Keep this nugget in the back of your mind when you discuss your salary… if they want you, they will negotiate.

It’s only business and a huge part of business is negotiation… being aware of this is something that I feel should be taught in University because the better you are at it, the more successful you can be.

usually with corporations there is a salary range for the position of $7-10k… they will probably have room to move around.

With smaller companies, I’m always really surprised how hard some companies resist more flexibility with salaries… it sounds like a lot in the yearly rate, but $5k more per year is only $100 more per month. Also, the difference of a couple thousand a year is really not that much when if you consider the cost for benefits, overhead, etc of an employee is almost double the salary (at least that’s what I’ve been told for corporate jobs)
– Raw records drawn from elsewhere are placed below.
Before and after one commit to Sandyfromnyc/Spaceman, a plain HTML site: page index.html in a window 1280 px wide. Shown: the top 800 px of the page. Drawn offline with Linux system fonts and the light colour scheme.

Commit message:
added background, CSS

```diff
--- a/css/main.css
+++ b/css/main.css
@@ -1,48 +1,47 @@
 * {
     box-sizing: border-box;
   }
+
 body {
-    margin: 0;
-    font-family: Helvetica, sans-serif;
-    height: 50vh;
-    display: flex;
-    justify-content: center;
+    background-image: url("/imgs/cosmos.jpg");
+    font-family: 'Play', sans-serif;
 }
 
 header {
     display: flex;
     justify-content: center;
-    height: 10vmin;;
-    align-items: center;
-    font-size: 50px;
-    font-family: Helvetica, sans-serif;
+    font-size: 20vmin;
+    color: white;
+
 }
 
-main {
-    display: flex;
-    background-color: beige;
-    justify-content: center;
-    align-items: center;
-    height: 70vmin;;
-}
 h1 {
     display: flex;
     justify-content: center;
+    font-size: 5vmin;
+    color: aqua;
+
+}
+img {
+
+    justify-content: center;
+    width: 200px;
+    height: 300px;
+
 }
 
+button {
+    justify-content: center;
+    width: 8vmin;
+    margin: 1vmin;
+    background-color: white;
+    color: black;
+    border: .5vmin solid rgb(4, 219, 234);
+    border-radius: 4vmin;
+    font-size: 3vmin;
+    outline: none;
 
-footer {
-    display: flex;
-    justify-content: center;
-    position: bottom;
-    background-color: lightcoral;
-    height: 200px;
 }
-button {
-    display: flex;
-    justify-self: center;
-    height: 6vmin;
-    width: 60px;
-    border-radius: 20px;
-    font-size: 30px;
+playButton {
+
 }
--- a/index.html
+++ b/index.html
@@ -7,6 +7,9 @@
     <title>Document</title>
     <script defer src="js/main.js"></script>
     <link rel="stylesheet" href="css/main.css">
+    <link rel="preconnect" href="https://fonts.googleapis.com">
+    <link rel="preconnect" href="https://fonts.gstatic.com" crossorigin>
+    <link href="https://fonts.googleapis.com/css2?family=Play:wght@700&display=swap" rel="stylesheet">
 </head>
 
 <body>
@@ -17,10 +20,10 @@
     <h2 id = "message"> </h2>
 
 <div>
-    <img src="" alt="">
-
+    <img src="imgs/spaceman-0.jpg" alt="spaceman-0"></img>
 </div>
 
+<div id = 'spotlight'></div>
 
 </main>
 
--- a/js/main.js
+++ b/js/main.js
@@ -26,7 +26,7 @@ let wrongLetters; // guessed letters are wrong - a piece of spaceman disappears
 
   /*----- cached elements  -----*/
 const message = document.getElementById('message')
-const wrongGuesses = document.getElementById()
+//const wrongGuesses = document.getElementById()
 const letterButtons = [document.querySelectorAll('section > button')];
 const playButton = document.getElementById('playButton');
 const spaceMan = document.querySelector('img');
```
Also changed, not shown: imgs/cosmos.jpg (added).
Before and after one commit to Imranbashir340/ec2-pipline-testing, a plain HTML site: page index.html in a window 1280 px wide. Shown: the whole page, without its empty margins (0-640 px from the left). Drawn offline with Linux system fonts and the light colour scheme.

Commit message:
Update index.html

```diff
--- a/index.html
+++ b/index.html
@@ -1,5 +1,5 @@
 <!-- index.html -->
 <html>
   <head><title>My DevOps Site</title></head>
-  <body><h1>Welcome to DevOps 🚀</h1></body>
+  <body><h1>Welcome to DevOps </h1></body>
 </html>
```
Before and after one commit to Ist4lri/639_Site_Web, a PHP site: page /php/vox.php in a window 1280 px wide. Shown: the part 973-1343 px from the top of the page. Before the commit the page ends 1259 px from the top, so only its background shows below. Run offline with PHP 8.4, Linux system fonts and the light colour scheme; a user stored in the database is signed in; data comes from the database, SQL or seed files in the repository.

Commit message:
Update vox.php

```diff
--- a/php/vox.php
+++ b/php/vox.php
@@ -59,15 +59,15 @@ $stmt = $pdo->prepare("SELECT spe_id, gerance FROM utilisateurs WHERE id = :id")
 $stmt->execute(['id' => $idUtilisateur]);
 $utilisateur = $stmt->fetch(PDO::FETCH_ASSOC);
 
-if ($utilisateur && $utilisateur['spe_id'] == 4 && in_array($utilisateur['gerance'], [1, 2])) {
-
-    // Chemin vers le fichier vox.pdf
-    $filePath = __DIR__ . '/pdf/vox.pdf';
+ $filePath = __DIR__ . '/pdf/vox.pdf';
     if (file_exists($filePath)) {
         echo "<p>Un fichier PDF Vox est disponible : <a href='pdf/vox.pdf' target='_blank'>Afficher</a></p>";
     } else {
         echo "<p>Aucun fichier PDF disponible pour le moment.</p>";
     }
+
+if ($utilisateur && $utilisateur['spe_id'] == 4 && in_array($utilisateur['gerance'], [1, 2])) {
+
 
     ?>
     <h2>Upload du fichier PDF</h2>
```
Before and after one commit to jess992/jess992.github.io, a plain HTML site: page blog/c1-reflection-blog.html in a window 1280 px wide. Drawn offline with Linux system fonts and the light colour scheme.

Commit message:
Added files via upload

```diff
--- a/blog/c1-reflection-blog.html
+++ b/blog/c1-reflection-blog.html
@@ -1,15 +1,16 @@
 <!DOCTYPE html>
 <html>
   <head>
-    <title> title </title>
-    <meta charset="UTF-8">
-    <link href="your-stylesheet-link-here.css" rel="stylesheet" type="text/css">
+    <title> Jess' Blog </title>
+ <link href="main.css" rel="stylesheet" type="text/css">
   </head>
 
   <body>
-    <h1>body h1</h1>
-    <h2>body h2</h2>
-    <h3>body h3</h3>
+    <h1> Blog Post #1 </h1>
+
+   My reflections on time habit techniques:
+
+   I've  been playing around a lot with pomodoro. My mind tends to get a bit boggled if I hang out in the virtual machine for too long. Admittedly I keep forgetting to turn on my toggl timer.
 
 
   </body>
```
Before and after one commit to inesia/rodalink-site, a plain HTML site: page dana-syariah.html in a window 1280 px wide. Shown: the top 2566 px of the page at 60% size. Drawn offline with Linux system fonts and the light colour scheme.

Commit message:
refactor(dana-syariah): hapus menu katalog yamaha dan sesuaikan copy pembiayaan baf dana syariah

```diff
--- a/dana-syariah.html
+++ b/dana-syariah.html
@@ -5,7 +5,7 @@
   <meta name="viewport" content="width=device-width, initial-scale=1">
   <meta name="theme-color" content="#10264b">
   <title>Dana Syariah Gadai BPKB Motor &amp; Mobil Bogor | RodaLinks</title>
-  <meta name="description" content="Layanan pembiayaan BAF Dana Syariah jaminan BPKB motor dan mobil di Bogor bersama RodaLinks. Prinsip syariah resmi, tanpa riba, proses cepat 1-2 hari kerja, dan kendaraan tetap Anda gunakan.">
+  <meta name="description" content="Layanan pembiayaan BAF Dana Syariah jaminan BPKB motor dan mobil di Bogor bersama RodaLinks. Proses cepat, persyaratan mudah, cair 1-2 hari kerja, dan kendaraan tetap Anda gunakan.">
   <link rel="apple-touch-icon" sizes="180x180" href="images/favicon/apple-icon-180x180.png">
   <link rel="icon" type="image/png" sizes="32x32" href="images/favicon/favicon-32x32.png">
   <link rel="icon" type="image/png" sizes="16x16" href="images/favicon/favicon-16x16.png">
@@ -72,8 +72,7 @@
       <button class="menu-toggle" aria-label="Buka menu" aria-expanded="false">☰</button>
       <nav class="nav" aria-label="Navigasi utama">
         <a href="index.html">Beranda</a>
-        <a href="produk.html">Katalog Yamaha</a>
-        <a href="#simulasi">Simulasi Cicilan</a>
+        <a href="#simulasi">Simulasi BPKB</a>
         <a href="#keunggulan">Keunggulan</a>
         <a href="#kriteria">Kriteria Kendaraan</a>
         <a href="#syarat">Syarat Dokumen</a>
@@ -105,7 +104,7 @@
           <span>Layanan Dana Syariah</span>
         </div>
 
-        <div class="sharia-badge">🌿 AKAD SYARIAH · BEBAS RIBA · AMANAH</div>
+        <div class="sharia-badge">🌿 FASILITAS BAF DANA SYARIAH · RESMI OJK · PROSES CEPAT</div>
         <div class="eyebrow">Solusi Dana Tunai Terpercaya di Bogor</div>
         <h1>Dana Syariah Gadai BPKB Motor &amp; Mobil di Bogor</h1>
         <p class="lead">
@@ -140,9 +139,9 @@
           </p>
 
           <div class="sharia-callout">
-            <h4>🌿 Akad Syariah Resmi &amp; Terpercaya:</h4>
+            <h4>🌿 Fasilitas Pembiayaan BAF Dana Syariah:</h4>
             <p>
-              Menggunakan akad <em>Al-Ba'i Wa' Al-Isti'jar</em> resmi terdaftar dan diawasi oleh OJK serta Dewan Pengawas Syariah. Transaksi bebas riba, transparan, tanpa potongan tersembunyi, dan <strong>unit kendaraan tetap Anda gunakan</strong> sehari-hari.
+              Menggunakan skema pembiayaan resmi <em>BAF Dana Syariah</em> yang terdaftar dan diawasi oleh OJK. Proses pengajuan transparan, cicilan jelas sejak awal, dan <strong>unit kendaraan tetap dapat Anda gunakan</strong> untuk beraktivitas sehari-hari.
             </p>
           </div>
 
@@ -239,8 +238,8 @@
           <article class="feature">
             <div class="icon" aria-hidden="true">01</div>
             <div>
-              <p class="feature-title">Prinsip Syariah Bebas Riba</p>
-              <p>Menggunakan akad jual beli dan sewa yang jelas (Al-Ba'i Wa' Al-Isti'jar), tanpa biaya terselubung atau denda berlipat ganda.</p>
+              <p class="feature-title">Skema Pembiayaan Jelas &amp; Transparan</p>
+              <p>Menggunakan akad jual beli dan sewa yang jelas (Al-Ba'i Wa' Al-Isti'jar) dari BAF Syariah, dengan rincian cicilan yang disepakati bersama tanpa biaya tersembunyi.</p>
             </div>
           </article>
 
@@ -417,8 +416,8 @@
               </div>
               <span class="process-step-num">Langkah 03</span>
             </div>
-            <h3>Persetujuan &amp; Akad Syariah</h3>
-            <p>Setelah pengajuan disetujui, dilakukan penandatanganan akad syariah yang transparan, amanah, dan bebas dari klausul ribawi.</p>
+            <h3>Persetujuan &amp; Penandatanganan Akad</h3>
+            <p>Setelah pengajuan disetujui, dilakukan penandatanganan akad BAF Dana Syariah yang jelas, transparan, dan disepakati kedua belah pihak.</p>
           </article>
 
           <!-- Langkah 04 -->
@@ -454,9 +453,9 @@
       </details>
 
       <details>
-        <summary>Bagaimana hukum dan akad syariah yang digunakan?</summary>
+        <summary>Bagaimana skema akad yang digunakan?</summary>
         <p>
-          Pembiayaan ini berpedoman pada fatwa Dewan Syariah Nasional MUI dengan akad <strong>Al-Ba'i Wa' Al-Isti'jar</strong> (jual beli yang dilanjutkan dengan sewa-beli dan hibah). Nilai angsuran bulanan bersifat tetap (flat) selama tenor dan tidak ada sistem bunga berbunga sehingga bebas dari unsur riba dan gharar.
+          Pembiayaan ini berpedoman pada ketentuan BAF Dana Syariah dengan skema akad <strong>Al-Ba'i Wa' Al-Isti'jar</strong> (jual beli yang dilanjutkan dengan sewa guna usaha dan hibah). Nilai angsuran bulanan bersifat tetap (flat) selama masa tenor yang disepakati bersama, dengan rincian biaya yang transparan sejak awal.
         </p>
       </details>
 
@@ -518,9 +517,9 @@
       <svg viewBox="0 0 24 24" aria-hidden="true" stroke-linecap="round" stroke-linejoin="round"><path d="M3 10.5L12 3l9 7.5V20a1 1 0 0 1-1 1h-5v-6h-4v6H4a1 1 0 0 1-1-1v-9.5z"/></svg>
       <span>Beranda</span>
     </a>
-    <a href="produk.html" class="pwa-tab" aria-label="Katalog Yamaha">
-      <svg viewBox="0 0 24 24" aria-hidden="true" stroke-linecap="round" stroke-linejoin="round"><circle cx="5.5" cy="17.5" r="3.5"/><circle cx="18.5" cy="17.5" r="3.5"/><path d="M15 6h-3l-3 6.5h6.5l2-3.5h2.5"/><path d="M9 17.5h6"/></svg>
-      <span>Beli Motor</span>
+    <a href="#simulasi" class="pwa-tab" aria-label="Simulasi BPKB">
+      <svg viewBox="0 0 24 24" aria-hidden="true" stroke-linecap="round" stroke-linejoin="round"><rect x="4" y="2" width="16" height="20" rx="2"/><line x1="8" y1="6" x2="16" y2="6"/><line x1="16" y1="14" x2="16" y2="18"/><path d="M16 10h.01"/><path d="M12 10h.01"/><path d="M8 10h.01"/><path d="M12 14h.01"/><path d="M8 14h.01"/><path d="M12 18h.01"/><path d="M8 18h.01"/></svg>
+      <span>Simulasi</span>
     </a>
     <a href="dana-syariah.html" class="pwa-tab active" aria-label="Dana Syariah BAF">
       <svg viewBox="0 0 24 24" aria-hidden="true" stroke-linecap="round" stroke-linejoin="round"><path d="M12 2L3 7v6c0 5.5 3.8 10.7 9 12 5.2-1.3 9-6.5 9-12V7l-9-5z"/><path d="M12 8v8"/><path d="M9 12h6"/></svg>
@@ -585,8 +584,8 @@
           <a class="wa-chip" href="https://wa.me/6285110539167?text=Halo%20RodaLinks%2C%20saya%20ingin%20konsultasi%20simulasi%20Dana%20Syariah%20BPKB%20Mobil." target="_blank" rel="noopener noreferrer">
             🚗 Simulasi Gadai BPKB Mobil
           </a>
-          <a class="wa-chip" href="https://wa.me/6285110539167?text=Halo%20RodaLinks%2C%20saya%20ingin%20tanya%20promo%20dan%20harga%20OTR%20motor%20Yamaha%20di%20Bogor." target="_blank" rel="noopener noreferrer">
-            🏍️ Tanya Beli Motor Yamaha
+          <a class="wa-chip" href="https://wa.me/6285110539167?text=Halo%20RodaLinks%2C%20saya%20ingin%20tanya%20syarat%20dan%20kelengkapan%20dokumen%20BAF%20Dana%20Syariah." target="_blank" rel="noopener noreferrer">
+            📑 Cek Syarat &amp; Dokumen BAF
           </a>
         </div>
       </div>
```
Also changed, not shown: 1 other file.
Good advice above by all. I always shoot very straight with this question. I look up the cost of living difference (available on a bunch of websites) between where I live now and where I’m going, communicate this, how much it will take to move, and my current salary and all benefits, and let them know that comparable to that +10%+ would get it. Someone has to show the cards first to get the conversation rolling.

I’d say don’t bother giving a range. Everyone knows everything is negotiable, so tell them one number. $XX,000
If you give them a range, all they hear is the bottom number anyway, why would anyone pay you the 50 of 45-50?

That’s been my experience, too. The bottom number is always where they start, so if you do give a range, make sure you’d be happy with the low end of it.

Thanks for ALL the advice. You know designers- they have to make a chart and get research from all sides to make any type of decision! I think the best answer will be honesty is the best policy. I also think I have come around to the conclusion that there is no “magic” way to get the new employer to pay what you want other than to just ask for it. I do think my current pay is on the low side and have been told that before by outsiders- but I just need to provide reasons why I am worth more. I for sure want all sides to be very happy in the new set up~! I’ll let you know how it goes! Hope to hear something soon.

One other thing to remember, if your current pay is low and you aren’t happy with it. Mention this when giving your salary reply as one of the reasons you are looking for a new position. It’s a quick signal to the company that you need more or won’t be happy/accept. Of course you have to back it up with the skills and experience that the company wants and with realistic demands, but putting it all out there is totally kosher.